                            When most people follow 18 week marathon training programs they are really doing something closer to ideal 5k training than ideal marathon training.  And then when they're done and they're in between training plans and they drop weekly mileage from 60 to 40 and try to start hammering 800s every week under the guise of "focusing on the 5k for a while" they're dong the exact worst thing, even though conventional wisdom (and possibly even short-term results due to the taper effect) say otherwise.

                             When I trained for the marathon on 50-60 miles a week, I shocked myself at how bad I performed.

                             

                            When, a month after the race, I ran 5k, 10k, and 5-mile races, I surprised myself at how well I did.

                             

                            And, yet, here I am, on only about 1 1/2 months of base, trying to bust the 5k of my dreams. 

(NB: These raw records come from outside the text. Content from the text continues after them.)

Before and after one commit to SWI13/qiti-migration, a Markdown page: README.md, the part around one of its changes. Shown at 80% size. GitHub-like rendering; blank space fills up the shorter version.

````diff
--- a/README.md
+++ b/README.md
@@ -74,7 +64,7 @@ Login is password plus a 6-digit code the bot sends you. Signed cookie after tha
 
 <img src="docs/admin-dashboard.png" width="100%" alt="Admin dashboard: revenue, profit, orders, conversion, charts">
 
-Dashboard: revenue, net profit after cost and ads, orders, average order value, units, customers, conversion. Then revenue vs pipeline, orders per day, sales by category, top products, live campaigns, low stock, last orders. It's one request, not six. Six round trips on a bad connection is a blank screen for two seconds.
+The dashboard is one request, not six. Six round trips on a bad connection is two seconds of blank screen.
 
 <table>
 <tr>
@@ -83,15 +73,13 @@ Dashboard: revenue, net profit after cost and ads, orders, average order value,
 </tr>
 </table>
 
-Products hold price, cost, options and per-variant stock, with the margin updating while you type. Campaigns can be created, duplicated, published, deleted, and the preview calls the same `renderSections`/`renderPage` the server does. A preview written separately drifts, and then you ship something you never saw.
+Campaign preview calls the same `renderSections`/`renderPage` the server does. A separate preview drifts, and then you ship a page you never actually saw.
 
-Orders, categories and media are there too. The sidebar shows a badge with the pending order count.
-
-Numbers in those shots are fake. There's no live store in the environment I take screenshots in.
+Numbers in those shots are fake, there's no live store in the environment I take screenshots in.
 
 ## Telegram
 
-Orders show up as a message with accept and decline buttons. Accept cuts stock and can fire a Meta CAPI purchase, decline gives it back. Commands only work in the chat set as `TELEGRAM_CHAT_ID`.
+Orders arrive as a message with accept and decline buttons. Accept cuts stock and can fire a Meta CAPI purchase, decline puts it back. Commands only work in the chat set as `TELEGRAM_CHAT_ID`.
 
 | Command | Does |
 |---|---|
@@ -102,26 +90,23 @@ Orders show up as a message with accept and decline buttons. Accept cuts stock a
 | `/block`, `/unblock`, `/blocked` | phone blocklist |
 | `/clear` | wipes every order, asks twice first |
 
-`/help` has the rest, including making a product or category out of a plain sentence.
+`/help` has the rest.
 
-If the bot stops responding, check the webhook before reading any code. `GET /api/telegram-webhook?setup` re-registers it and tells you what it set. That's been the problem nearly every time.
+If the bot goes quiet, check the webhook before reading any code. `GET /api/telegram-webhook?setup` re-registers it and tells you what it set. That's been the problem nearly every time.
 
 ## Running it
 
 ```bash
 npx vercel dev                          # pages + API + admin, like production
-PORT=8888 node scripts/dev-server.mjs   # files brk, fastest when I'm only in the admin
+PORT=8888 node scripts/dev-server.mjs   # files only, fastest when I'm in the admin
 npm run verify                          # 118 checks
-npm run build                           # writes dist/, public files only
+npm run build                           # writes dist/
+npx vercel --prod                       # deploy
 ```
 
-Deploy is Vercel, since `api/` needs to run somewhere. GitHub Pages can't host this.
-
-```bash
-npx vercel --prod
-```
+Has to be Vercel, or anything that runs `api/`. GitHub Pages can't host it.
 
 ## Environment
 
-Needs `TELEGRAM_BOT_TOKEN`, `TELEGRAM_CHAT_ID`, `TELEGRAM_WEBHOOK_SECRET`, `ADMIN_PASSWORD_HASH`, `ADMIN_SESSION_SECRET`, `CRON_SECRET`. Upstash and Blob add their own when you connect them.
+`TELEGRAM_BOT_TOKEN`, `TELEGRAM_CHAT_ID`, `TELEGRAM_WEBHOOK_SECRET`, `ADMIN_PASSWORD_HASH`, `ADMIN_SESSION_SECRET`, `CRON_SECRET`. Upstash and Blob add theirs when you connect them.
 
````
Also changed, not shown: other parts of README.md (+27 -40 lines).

                            "If you have the fire, run..." -John Climacus

                               

                              I run most of my miles at about 8:00 pace - is that my best 5k pace?

                               

                               No, man. That' s why I found that maxim confusing.

                               

                              mta: It's a language thing.  I wasn't getting his meaning of "practice."  I get it now.  If I say, "I'm off to practice," I mean that I'm going to a 2-hour session of a bunch of different things (running, hitting, pitching, sitting). 

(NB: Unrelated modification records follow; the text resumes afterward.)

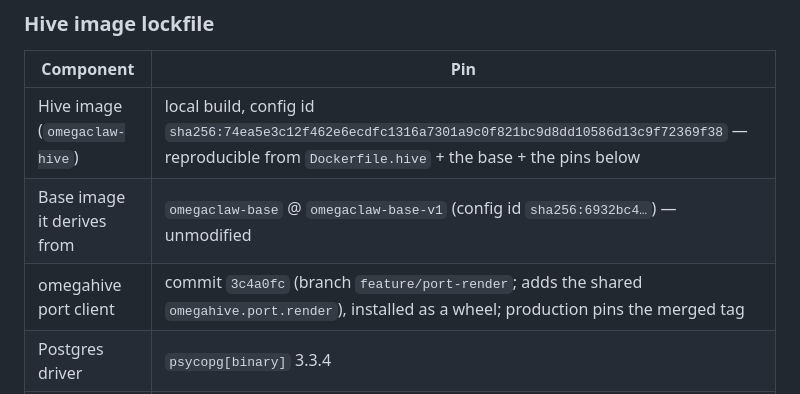
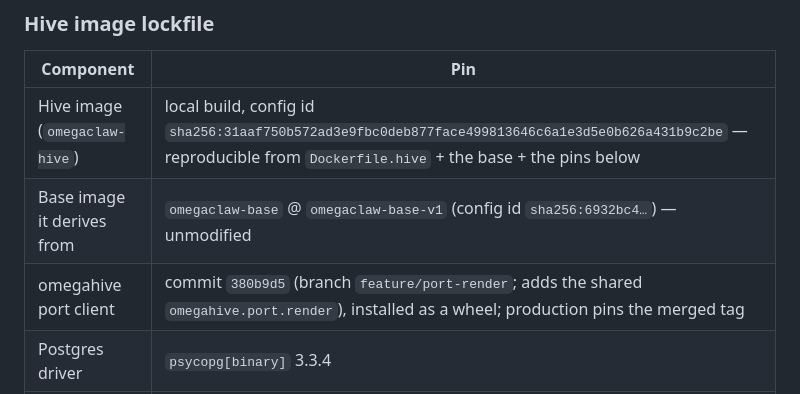
Before and after one commit to cassiopenachin/omegahive, a Markdown page: docs/deployments/omegaclaw-fork.md, the part around the change. Drawn GitHub-style.

Commit message:
Realign hive record to current omegahive main
Bump the omegahive port-client pin to 380b9d5 (renderer moved onto the evolved
V2b renderer — roster from board.roster) and the hive image config id to the
rebuilt image that consumes it. The board channel adapter no longer passes a
workers list; the render_view roster is board state.

Co-Authored-By: Claude Opus 4.8 (1M context) <noreply@anthropic.com>

```diff
--- a/docs/deployments/omegaclaw-fork.md
+++ b/docs/deployments/omegaclaw-fork.md
@@ -93,9 +93,9 @@ at merge.
 
 | Component | Pin |
 |---|---|
-| Hive image (`omegaclaw-hive`) | local build, config id `sha256:74ea5e3c12f462e6ecdfc1316a7301a9c0f821bc9d8dd10586d13c9f72369f38` — reproducible from `Dockerfile.hive` + the base + the pins below |
+| Hive image (`omegaclaw-hive`) | local build, config id `sha256:31aaf750b572ad3e9fbc0deb877face499813646c6a1e3d5e0b626a431b9c2be` — reproducible from `Dockerfile.hive` + the base + the pins below |
 | Base image it derives from | `omegaclaw-base` @ `omegaclaw-base-v1` (config id `sha256:6932bc4…`) — unmodified |
-| omegahive port client | commit `3c4a0fc` (branch `feature/port-render`; adds the shared `omegahive.port.render`), installed as a wheel; production pins the merged tag |
+| omegahive port client | commit `380b9d5` (branch `feature/port-render`; adds the shared `omegahive.port.render`), installed as a wheel; production pins the merged tag |
 | Postgres driver | `psycopg[binary]` 3.3.4 |
 | Python note | base image is Python 3.11; the port surface is 3.11-compatible, installed with `--ignore-requires-python` (omegahive's declared `>=3.12` target is unchanged) |
 
```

                              "If you have the fire, run..." -John Climacus

                                 No, man. That' s why I found that maxim confusing.

                                 

                                I think the idea is a simple and important one. Running is a skill, and running a particular pace in a relaxed way takes practice. The way to get most practice running 5k pace is to run a whole bunch of miles slower than that so that you can become an aerobic beast and then you'll be able to practice 5k pace well in your workouts.

                                 

                                Note: running a lot at a quality pace does not mean running everything at a quality pace.